May is the hottest month in Vietnam, but the sun was especially relentless on May 9, 1997, when an excited crowd waited on the tarmac at Nội Bài Airport for the arrival of the first U.S. ambassador assigned to Hanoi. The last U.S. ambassador to Vietnam, Graham Martin, had departed from Saigon on a helicopter twenty-two years earlier. I was happy to join American and Vietnamese war veterans, expats, and kids, some waving American flags, at the airport that hot afternoon.

Ambassador Pete Peterson strode purposefully down the stairs from the plane to loud cheers from those of us assembled on the tarmac. Members of the press surrounded Pete and began thrusting microphones over the heads of those assembled.

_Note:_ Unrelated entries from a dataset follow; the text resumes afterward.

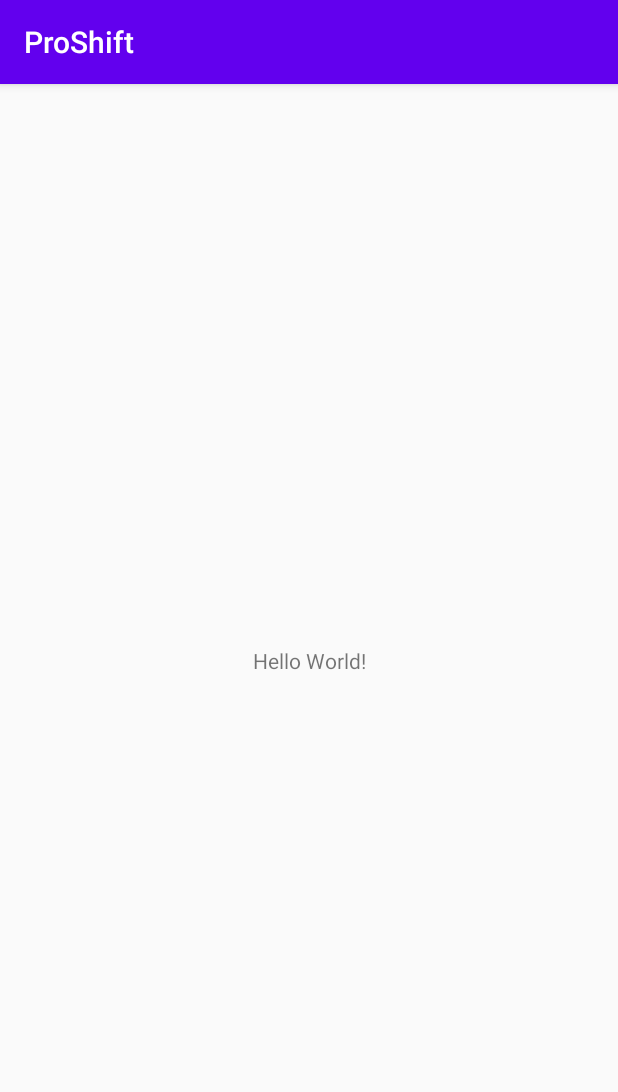
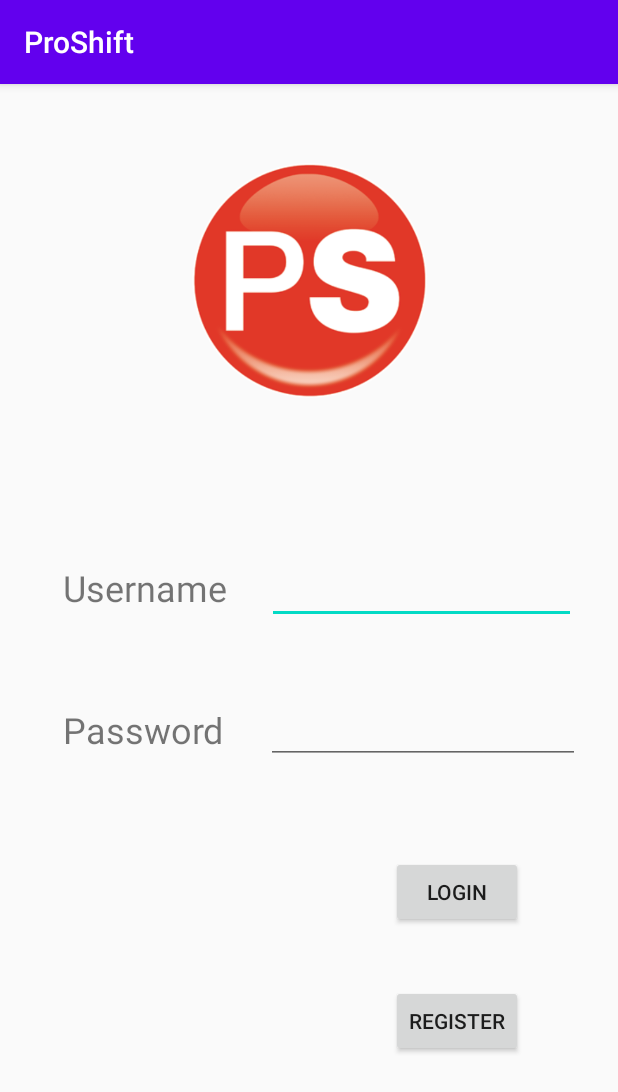
Before and after one commit to MonJamp/ProShift, an Android app: the screen it shows after launch (MainActivity), on a phone screen of 412 x 824 dp. Shown: the top 1092 px of the screen. Run offline under Robolectric (Android 15) with nearby library versions, the phone set to English and light mode, and no system bars.

Commit message:
login_screen_created_commit

```diff
--- a/app/src/main/res/layout/activity_main.xml
+++ b/app/src/main/res/layout/activity_main.xml
@@ -1,7 +1,8 @@
 <?xml version="1.0" encoding="utf-8"?>
-<androidx.constraintlayout.widget.ConstraintLayout xmlns:android="http://schemas.android.com/apk/res/android"
+<androidx.constraintlayout.widget.ConstraintLayout
+    xmlns:android="http://schemas.android.com/apk/res/android"
+    xmlns:tools="http://schemas.android.com/tools"
     xmlns:app="http://schemas.android.com/apk/res-auto"
-    xmlns:tools="http://schemas.android.com/tools"
     android:layout_width="match_parent"
     android:layout_height="match_parent"
     tools:context=".MainActivity">
@@ -9,10 +10,89 @@
     <TextView
         android:layout_width="wrap_content"
         android:layout_height="wrap_content"
-        android:text="Hello World!"
+        android:text="Password"
+        android:textSize="24sp"
+        app:layout_constraintBottom_toBottomOf="parent"
+        app:layout_constraintHorizontal_bias="0.137"
+        app:layout_constraintLeft_toLeftOf="parent"
+        app:layout_constraintRight_toRightOf="parent"
+        app:layout_constraintTop_toTopOf="parent"
+        app:layout_constraintVertical_bias="0.563" />
+
+    <TextView
+        android:id="@+id/textView"
+        android:layout_width="wrap_content"
+        android:layout_height="wrap_content"
+        android:text="Username"
+        android:textSize="24sp"
+        app:layout_constraintBottom_toBottomOf="parent"
+        app:layout_constraintHorizontal_bias="0.139"
+        app:layout_constraintLeft_toLeftOf="parent"
+        app:layout_constraintRight_toRightOf="parent"
+        app:layout_constraintTop_toTopOf="parent"
+        app:layout_constraintVertical_bias="0.434" />
+
+    <Button
+        android:id="@+id/button"
+        android:layout_width="wrap_content"
+        android:layout_height="wrap_content"
+        android:text="Register"
+        app:layout_constraintBottom_toBottomOf="parent"
+        app:layout_constraintHorizontal_bias="0.804"
+        app:layout_constraintLeft_toLeftOf="parent"
+        app:layout_constraintRight_toRightOf="parent"
+        app:layout_constraintTop_toTopOf="parent"
+        app:layout_constraintVertical_bias="0.834" />
+
+    <Button
+        android:id="@+id/button2"
+        android:layout_width="wrap_content"
+        android:layout_height="wrap_content"
+        android:text="Login"
+        app:layout_constraintBottom_toBottomOf="parent"
+        app:layout_constraintHorizontal_bias="0.804"
+        app:layout_constraintLeft_toLeftOf="parent"
+        app:layout_constraintRight_toRightOf="parent"
+        app:layout_constraintTop_toTopOf="parent"
+        app:layout_constraintVertical_bias="0.715" />
+
+    <ImageView
+        android:id="@+id/imageView"
+        android:layout_width="207dp"
+        android:layout_height="174dp"
         app:layout_constraintBottom_toBottomOf="parent"
         app:layout_constraintLeft_toLeftOf="parent"
         app:layout_constraintRight_toRightOf="parent"
-        app:layout_constraintTop_toTopOf="parent" />
+        app:layout_constraintTop_toTopOf="parent"
+        app:layout_constraintVertical_bias="0.075"
+        app:srcCompat="@drawable/sample_logo_proshift" />
+
+    <EditText
+        android:id="@+id/editTextTextPersonName"
+        android:layout_width="206dp"
+        android:layout_height="53dp"
+        android:ems="10"
+        android:inputType="textPersonName"
+        android:textSize="24sp"
+        app:layout_constraintBottom_toBottomOf="parent"
+        app:layout_constraintHorizontal_bias="0.863"
+        app:layout_constraintLeft_toLeftOf="parent"
+        app:layout_constraintRight_toRightOf="parent"
+        app:layout_constraintTop_toTopOf="parent"
+        app:layout_constraintVertical_bias="0.429" />
+
+    <EditText
+        android:id="@+id/editTextTextPassword"
+        android:layout_width="209dp"
+        android:layout_height="50dp"
+        android:ems="10"
+        android:inputType="textPassword"
+        android:textSize="24sp"
+        app:layout_constraintBottom_toBottomOf="parent"
+        app:layout_constraintHorizontal_bias="0.876"
+        app:layout_constraintLeft_toLeftOf="parent"
+        app:layout_constraintRight_toRightOf="parent"
+        app:layout_constraintTop_toTopOf="parent"
+        app:layout_constraintVertical_bias="0.562" />
 
 </androidx.constraintlayout.widget.ConstraintLayout>
```
Also changed, not shown: app/gradle/wrapper/gradle-wrapper.properties (added), app/src/main/res/drawable/sample_logo_proshift.png (added), 4 other files.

They snapped photos when a gray-haired veteran, Mai Văn Ôn—one of the men who in 1967 had fished John McCain out of Hanoi’s Trúc Bạch Lake—stepped in to wrap Pete in a warm embrace.

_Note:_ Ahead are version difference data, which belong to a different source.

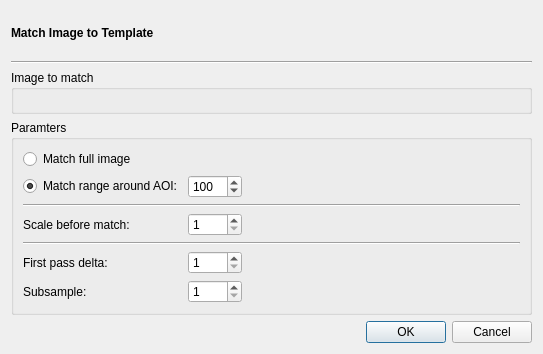
Above: src/plugins/measurematchdialog.ui from braeun/FitsIP before the change. Below: the same form after it.
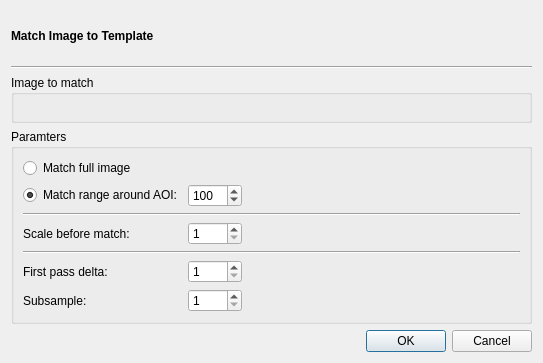
That is the form after the change. Custom widgets are drawn as their Qt base class.

```diff
--- a/src/plugins/measurematchdialog.ui
+++ b/src/plugins/measurematchdialog.ui
@@ -7,7 +7,7 @@
     <x>0</x>
     <y>0</y>
     <width>543</width>
-    <height>354</height>
+    <height>363</height>
    </rect>
   </property>
   <property name="windowTitle">
@@ -18,7 +18,6 @@
     <widget class="QLabel" name="label">
      <property name="font">
       <font>
-       <weight>75</weight>
        <bold>true</bold>
       </font>
      </property>
```
Left out of the diff: 2 changed lines with no effect on the pictures.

Ambassador Peterson met Mr. Nguyễn Viết Chộp

Pete told the crowd that the exchange of ambassadors between the United States and Vietnam marked the “full normalization of our drelations…..This is the beginning of a new era of constructive relations.” A man of his word, he repeated the promise of his confirmation hearings to focus first on obtaining the fullest possible accounting of the more than two thousand Americans still listed as missing from the Vietnam War.

Pete also expressed his hope that a bilateral trade agreement could be concluded during his tenure. “Simply put,” he said, “U.S. policy is to help Vietnam to become a prosperous country, at peace with its neighbors and integrated into this dynamic region”.


From Nothing Is Impossible: America’s Reconciliation with Vietnam, by Ted Osius, to be published October 2021 in English by Rutgers University Press.  If you want to receive further info about the book, please sign up with your email address.

“Ted’s evocative book, Nothing Is Impossible, instantly took me down a path of very fond memories. His story is an extremely personal one for me as well; one that brings back countless recollections of people, places, events, and hard decisions, some of which evoked forgotten moments when history was made. His lively firsthand account of the timing, the key players, and the complex circumstances leading to the reconciliation and development of diplomatic relations between the United States and Vietnam will keep readers glued to the book’s pages. Anyone interested in an expertly detailed account of U.S.–Vietnam relations will discover that Nothing Is Impossible is a gold mine of historical and interesting anecdotal information.”  —Pete Peterson, former U.S. ambassador to Vietnam.